Lyon County master plan changes OK’d
DAYTON — With neighboring counties capping their own growth, Lyon County planners figure it will only add to the already burgeoning home-building industry along the Highway 50 corridor.
In unanimously approving 21 changes to the recently approved West Central Lyon County Master Plan — which could mean 4,800 new homes — the planning commission Tuesday looked to meet the demands of the expected influx.
“I think it is important to note the passing of question of Question 4 in Douglas County opens up Dayton, Carson City and Smith Valley to growth we haven’t even conceived of yet,” board member Ken Gardner said.
Carson City has had a 3 percent cap on residential building permits since 1983.
Chase Development representative Glen Martell said approval of the 21 amendments define the plan in greater detail and would help create a road map for development in the area.
“That is why it is important we plan and set that vision for development. This is an area that is going to see continued growth for the foreseeable future,” he said in support of changing master plan designations on 2,300 acres of land, extending from Rose Peak to Six Mile Canyon Road north of Highway 50.
“With Douglas County’s growth constraints, this identifies what will happen. It will only speed things up and it is even more critical to have a plan everyone has reviewed and knows the general direction of.”
Planning Commissioner Chuck Davies agreed. “If they are all going to come running over to Lyon County, it is important we have this in place,” he said.
Martell said the changes were made with the intention of staying within the vision of the new master plan adopted by Lyon County commissioners Nov. 7. If adopted by county commissioners, it would become the new master plan for this area.
“The new master plan allows about 5,500 homes, our plan would allow a little more then 4,700,” Martell said. “From strictly a residential density point of view, I think we’re very consistent with the new master plan.”
Martell estimated a 15- to 20-year buildout of the project, with approximately 300 homes going up per year.

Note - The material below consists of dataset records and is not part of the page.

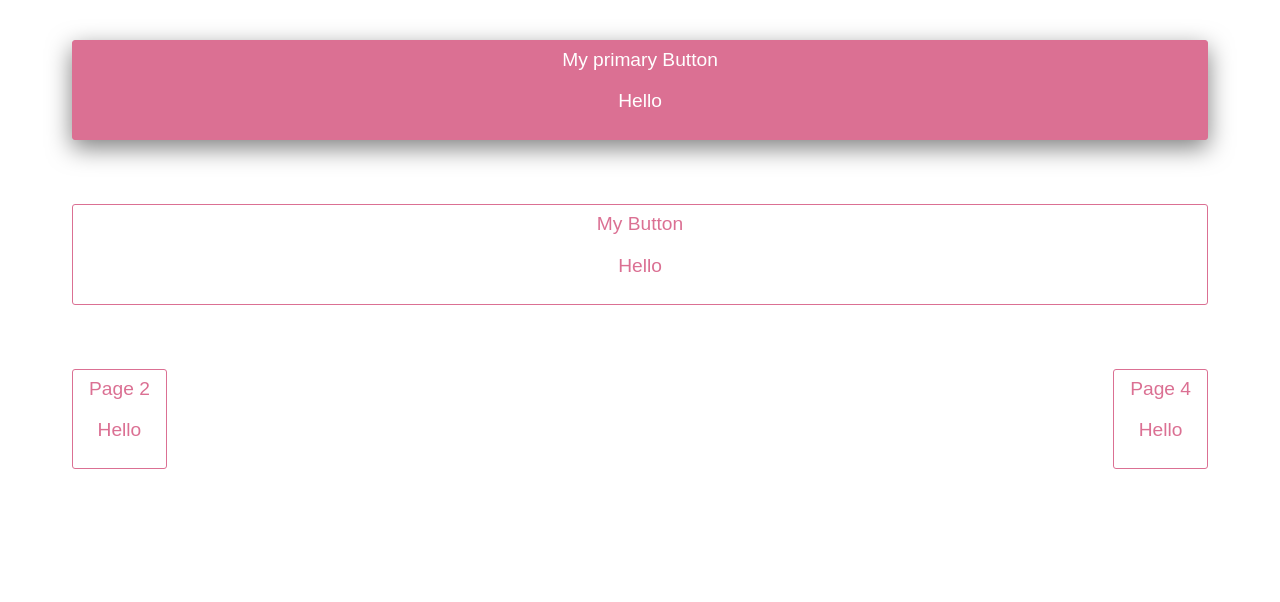
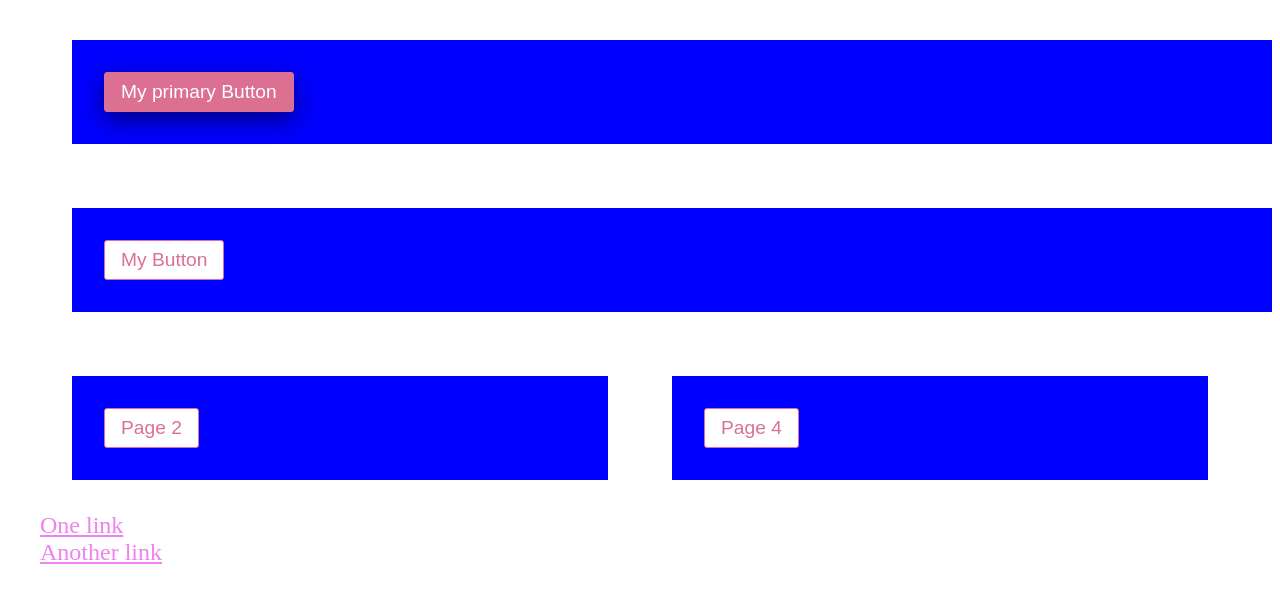
Before and after one commit to vutengklanricsi/styled-components-practice, a React (Create React App) app: page / in a window 1280 px wide. Shown: the top 602 px of the page. Built offline with nearby package versions, Linux system fonts and the light colour scheme.

Commit message:
hover effects

```diff
--- a/src/App.js
+++ b/src/App.js
@@ -24,6 +24,11 @@ const PaginationWrapper = styled.div`
   }};
 `;
 
+const Link = styled.a`
+  color: violet;
+  font-size: 1.5rem;
+`;
+
 function App() {
   return (
     <MainWrapper>
@@ -33,6 +38,12 @@ function App() {
         <Button>Page 2</Button>
         <Button>Page 4</Button>
       </PaginationWrapper>
+      <Link href="https://google.com" target="_blank">
+        One link
+      </Link>
+      <Link href="https://google.com" target="_blank">
+        Another link
+      </Link>
     </MainWrapper>
   );
 }
--- a/src/components/Button.js
+++ b/src/components/Button.js
@@ -1,8 +1,7 @@
 import React from "react";
 import styled, { css } from "styled-components";
 // import Wrapper from "./styled/index"
-import {Wrapper, FadeIn} from "./styled";
-
+import { FadeIn } from "./styled";
 
 const StyledButton = styled.button`
   background-color: white;
@@ -30,16 +29,27 @@ const StyledButton = styled.button`
   }
 `;
 
-const SuperButton = styled(StyledButton)`
-  font-size: 2.5rem;
+const OutterWrapper = styled.div`
+  width: 100%;
+  background-color: blue;
+  margin: 2rem;
+  :hover ${StyledButton} {
+    color: red;
+  }
 `;
+
+// const SuperButton = styled(StyledButton)`
+//   font-size: 2.5rem;
+// `;
 
 const Button = ({ primary, margin, children }) => {
   return (
+    <OutterWrapper>
       <StyledButton primary={primary} margin={margin}>
         {children}
-			<p className="someClass">Hello</p>
+        {/* <p className="someClass">Hello</p> */}
       </StyledButton>
+    </OutterWrapper>
   );
 };
 
```
Lines whose indentation alone changed are shown as unchanged.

According to information supplied to Martell by the Nevada Department of Transportation, the population of the Dayton area in 2004 is estimated at 12,665, up from 3,304 in 1999 and 5,907 in the last census.